▶ **WORK ORDER**: Only one thing is required: the number of lines in the entries below that contain "matplotlib".

▶ **INPUT MATERIAL**:
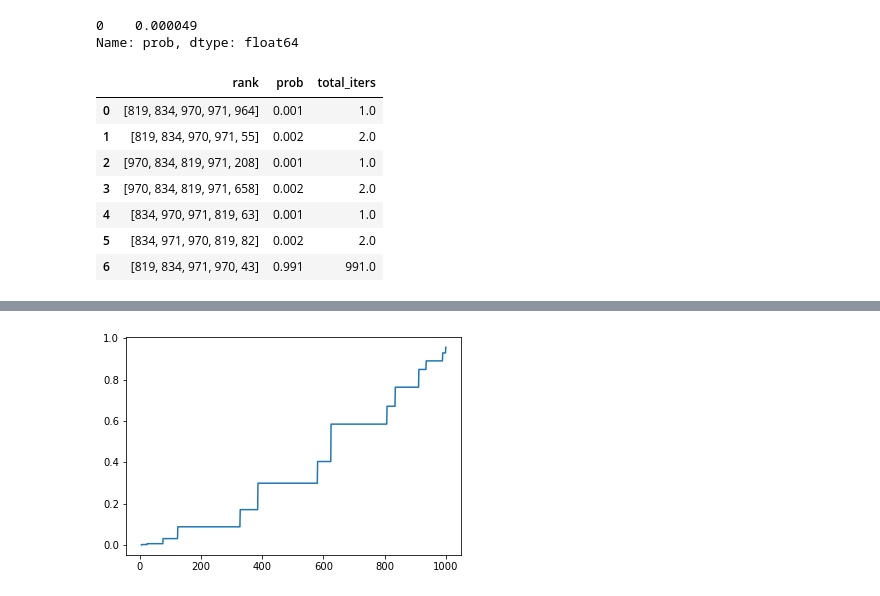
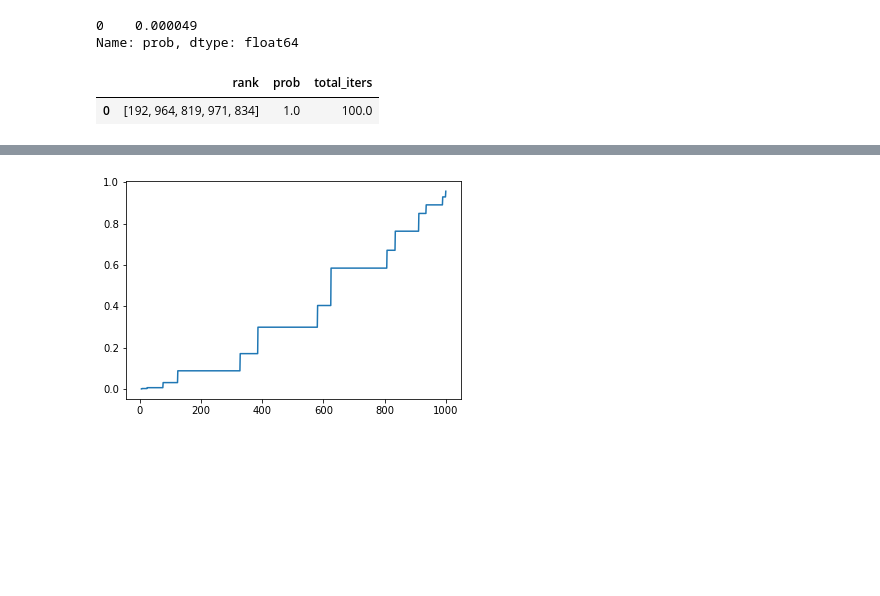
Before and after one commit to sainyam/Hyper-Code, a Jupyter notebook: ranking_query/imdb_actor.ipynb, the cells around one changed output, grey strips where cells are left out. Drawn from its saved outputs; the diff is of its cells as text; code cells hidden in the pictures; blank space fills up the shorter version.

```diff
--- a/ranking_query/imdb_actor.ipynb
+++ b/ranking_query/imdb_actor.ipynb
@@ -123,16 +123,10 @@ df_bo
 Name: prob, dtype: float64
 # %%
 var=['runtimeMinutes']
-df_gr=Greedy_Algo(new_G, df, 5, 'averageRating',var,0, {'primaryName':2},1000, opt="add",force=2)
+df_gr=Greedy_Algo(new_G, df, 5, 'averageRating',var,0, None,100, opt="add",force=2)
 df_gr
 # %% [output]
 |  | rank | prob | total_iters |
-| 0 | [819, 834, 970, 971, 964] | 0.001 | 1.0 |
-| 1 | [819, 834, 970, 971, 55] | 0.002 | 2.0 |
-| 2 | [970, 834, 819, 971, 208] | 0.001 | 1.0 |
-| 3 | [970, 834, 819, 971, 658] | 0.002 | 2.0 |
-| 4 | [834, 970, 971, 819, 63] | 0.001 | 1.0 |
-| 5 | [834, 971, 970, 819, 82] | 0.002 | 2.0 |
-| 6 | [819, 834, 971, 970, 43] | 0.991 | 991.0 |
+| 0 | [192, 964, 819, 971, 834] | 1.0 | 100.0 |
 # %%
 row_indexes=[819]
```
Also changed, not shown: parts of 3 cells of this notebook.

==

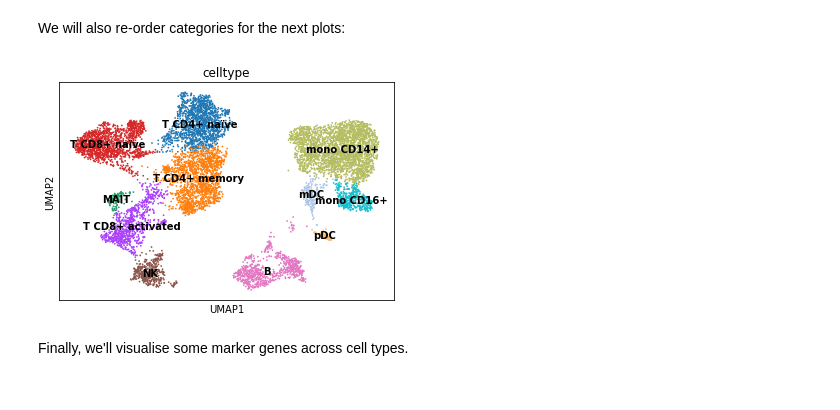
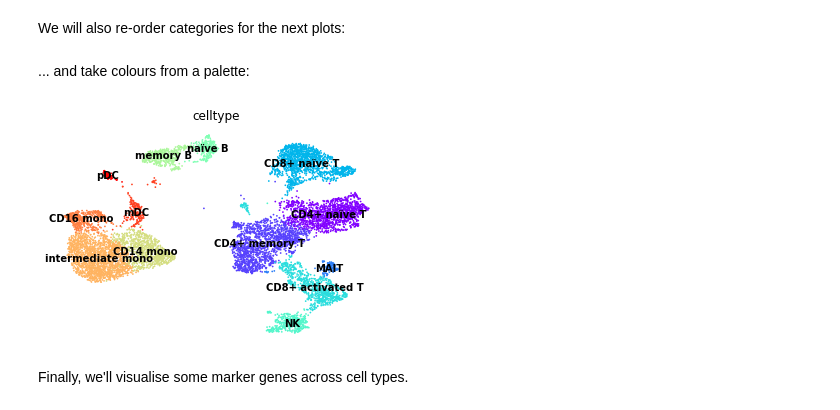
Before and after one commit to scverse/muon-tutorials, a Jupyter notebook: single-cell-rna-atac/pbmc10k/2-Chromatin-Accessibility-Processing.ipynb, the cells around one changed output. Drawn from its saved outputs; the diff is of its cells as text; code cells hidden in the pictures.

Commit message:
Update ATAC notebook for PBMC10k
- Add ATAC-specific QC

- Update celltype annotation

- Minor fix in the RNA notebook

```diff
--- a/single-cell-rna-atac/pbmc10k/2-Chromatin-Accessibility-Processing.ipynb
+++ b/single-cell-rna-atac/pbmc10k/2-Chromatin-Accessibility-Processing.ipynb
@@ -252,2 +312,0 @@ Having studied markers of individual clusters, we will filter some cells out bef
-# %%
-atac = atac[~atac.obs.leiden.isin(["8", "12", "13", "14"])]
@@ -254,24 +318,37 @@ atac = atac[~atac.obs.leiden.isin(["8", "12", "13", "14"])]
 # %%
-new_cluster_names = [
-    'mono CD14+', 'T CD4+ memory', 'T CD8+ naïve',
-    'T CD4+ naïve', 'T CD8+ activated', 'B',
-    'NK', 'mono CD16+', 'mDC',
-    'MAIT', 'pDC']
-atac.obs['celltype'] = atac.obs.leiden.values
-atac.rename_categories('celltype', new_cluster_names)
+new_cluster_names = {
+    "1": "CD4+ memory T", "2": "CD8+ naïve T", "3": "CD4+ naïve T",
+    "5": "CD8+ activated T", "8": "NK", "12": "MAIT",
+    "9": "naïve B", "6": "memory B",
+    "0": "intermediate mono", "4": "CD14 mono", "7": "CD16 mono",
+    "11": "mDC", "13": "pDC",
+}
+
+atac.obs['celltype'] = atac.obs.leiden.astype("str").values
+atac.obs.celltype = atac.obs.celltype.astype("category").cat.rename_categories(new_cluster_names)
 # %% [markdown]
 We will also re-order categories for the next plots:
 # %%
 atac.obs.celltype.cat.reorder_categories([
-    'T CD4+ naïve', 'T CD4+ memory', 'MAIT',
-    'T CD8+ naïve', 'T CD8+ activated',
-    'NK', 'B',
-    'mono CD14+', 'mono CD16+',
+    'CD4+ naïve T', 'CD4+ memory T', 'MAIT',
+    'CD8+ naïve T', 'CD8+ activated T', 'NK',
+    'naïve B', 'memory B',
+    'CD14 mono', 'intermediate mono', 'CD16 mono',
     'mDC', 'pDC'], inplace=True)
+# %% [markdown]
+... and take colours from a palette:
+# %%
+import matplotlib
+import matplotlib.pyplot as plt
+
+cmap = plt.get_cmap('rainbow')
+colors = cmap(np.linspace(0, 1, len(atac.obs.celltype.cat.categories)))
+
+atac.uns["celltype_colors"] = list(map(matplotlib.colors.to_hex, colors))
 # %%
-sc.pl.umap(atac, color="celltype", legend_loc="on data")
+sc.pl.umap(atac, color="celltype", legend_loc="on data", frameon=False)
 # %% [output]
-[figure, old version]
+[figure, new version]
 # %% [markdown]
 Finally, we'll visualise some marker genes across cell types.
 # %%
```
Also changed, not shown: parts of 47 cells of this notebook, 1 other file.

▶ **ANSWER TO THIS TASK**: 3